**WHAT THIS TASK INVOLVES**: Starting with the first line, output the data exactly, through to the last line.

(Saved data entries)

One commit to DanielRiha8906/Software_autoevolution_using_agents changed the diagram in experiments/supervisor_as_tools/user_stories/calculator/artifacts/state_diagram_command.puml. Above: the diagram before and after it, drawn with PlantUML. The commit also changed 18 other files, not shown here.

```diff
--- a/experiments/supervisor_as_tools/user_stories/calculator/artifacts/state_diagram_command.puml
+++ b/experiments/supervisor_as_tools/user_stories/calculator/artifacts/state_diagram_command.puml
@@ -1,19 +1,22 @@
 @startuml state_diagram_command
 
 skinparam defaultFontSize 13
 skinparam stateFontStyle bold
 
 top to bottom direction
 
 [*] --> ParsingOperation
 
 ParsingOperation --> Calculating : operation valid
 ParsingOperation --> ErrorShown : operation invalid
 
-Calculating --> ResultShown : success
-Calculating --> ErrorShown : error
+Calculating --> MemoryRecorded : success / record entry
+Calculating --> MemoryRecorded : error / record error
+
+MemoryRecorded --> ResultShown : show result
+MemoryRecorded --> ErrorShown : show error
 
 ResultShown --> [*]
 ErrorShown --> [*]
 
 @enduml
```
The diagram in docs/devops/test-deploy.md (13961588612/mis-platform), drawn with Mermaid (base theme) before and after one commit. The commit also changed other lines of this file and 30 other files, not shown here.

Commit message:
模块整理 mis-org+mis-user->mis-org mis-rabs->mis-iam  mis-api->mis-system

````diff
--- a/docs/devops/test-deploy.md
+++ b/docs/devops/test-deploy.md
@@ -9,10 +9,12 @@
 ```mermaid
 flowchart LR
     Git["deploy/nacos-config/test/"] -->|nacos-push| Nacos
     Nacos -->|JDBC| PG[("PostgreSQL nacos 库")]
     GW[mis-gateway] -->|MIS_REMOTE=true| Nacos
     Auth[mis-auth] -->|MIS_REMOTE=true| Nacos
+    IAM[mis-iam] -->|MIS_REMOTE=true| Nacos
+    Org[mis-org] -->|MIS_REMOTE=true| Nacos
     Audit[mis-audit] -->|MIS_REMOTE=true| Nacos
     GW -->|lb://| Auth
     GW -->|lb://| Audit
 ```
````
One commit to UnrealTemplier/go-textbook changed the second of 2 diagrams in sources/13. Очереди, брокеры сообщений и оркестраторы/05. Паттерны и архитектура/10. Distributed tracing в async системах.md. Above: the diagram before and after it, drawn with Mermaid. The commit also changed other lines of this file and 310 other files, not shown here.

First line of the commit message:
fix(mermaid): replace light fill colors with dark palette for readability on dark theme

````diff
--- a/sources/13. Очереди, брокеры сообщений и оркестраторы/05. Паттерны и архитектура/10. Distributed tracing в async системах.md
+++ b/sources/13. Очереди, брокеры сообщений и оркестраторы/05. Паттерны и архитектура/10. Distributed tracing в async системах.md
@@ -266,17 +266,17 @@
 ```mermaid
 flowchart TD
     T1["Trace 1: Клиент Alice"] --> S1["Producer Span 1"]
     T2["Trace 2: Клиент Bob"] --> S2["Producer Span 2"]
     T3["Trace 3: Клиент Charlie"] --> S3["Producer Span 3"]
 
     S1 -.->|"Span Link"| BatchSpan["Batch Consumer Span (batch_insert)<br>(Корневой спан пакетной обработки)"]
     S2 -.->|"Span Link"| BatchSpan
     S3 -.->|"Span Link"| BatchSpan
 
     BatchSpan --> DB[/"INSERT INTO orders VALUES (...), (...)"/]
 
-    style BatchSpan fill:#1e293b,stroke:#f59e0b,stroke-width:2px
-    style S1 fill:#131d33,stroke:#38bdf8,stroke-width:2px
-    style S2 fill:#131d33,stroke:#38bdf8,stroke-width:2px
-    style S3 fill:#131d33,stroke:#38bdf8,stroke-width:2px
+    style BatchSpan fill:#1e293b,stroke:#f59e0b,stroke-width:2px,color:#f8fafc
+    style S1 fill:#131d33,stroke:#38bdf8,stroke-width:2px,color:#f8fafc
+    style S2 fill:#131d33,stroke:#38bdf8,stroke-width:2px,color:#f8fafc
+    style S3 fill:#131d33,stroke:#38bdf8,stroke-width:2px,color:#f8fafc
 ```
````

**WRITTEN RESPONSE**:
One commit to DanielRiha8906/Software_autoevolution_using_agents changed the diagram in experiments/supervisor_as_tools/user_stories/calculator/artifacts/state_diagram_command.puml. Above: the diagram before and after it, drawn with PlantUML. The commit also changed 18 other files, not shown here.

```diff
--- a/experiments/supervisor_as_tools/user_stories/calculator/artifacts/state_diagram_command.puml
+++ b/experiments/supervisor_as_tools/user_stories/calculator/artifacts/state_diagram_command.puml
@@ -1,19 +1,22 @@
 @startuml state_diagram_command
 
 skinparam defaultFontSize 13
 skinparam stateFontStyle bold
 
 top to bottom direction
 
 [*] --> ParsingOperation
 
 ParsingOperation --> Calculating : operation valid
 ParsingOperation --> ErrorShown : operation invalid
 
-Calculating --> ResultShown : success
-Calculating --> ErrorShown : error
+Calculating --> MemoryRecorded : success / record entry
+Calculating --> MemoryRecorded : error / record error
+
+MemoryRecorded --> ResultShown : show result
+MemoryRecorded --> ErrorShown : show error
 
 ResultShown --> [*]
 ErrorShown --> [*]
 
 @enduml
```
The diagram in docs/devops/test-deploy.md (13961588612/mis-platform), drawn with Mermaid (base theme) before and after one commit. The commit also changed other lines of this file and 30 other files, not shown here.

Commit message:
模块整理 mis-org+mis-user->mis-org mis-rabs->mis-iam  mis-api->mis-system

````diff
--- a/docs/devops/test-deploy.md
+++ b/docs/devops/test-deploy.md
@@ -9,10 +9,12 @@
 ```mermaid
 flowchart LR
     Git["deploy/nacos-config/test/"] -->|nacos-push| Nacos
     Nacos -->|JDBC| PG[("PostgreSQL nacos 库")]
     GW[mis-gateway] -->|MIS_REMOTE=true| Nacos
     Auth[mis-auth] -->|MIS_REMOTE=true| Nacos
+    IAM[mis-iam] -->|MIS_REMOTE=true| Nacos
+    Org[mis-org] -->|MIS_REMOTE=true| Nacos
     Audit[mis-audit] -->|MIS_REMOTE=true| Nacos
     GW -->|lb://| Auth
     GW -->|lb://| Audit
 ```
````
One commit to UnrealTemplier/go-textbook changed the second of 2 diagrams in sources/13. Очереди, брокеры сообщений и оркестраторы/05. Паттерны и архитектура/10. Distributed tracing в async системах.md. Above: the diagram before and after it, drawn with Mermaid. The commit also changed other lines of this file and 310 other files, not shown here.

First line of the commit message:
fix(mermaid): replace light fill colors with dark palette for readability on dark theme

````diff
--- a/sources/13. Очереди, брокеры сообщений и оркестраторы/05. Паттерны и архитектура/10. Distributed tracing в async системах.md
+++ b/sources/13. Очереди, брокеры сообщений и оркестраторы/05. Паттерны и архитектура/10. Distributed tracing в async системах.md
@@ -266,17 +266,17 @@
 ```mermaid
 flowchart TD
     T1["Trace 1: Клиент Alice"] --> S1["Producer Span 1"]
     T2["Trace 2: Клиент Bob"] --> S2["Producer Span 2"]
     T3["Trace 3: Клиент Charlie"] --> S3["Producer Span 3"]
 
     S1 -.->|"Span Link"| BatchSpan["Batch Consumer Span (batch_insert)<br>(Корневой спан пакетной обработки)"]
     S2 -.->|"Span Link"| BatchSpan
     S3 -.->|"Span Link"| BatchSpan
 
     BatchSpan --> DB[/"INSERT INTO orders VALUES (...), (...)"/]
 
-    style BatchSpan fill:#1e293b,stroke:#f59e0b,stroke-width:2px
-    style S1 fill:#131d33,stroke:#38bdf8,stroke-width:2px
-    style S2 fill:#131d33,stroke:#38bdf8,stroke-width:2px
-    style S3 fill:#131d33,stroke:#38bdf8,stroke-width:2px
+    style BatchSpan fill:#1e293b,stroke:#f59e0b,stroke-width:2px,color:#f8fafc
+    style S1 fill:#131d33,stroke:#38bdf8,stroke-width:2px,color:#f8fafc
+    style S2 fill:#131d33,stroke:#38bdf8,stroke-width:2px,color:#f8fafc
+    style S3 fill:#131d33,stroke:#38bdf8,stroke-width:2px,color:#f8fafc
 ```
````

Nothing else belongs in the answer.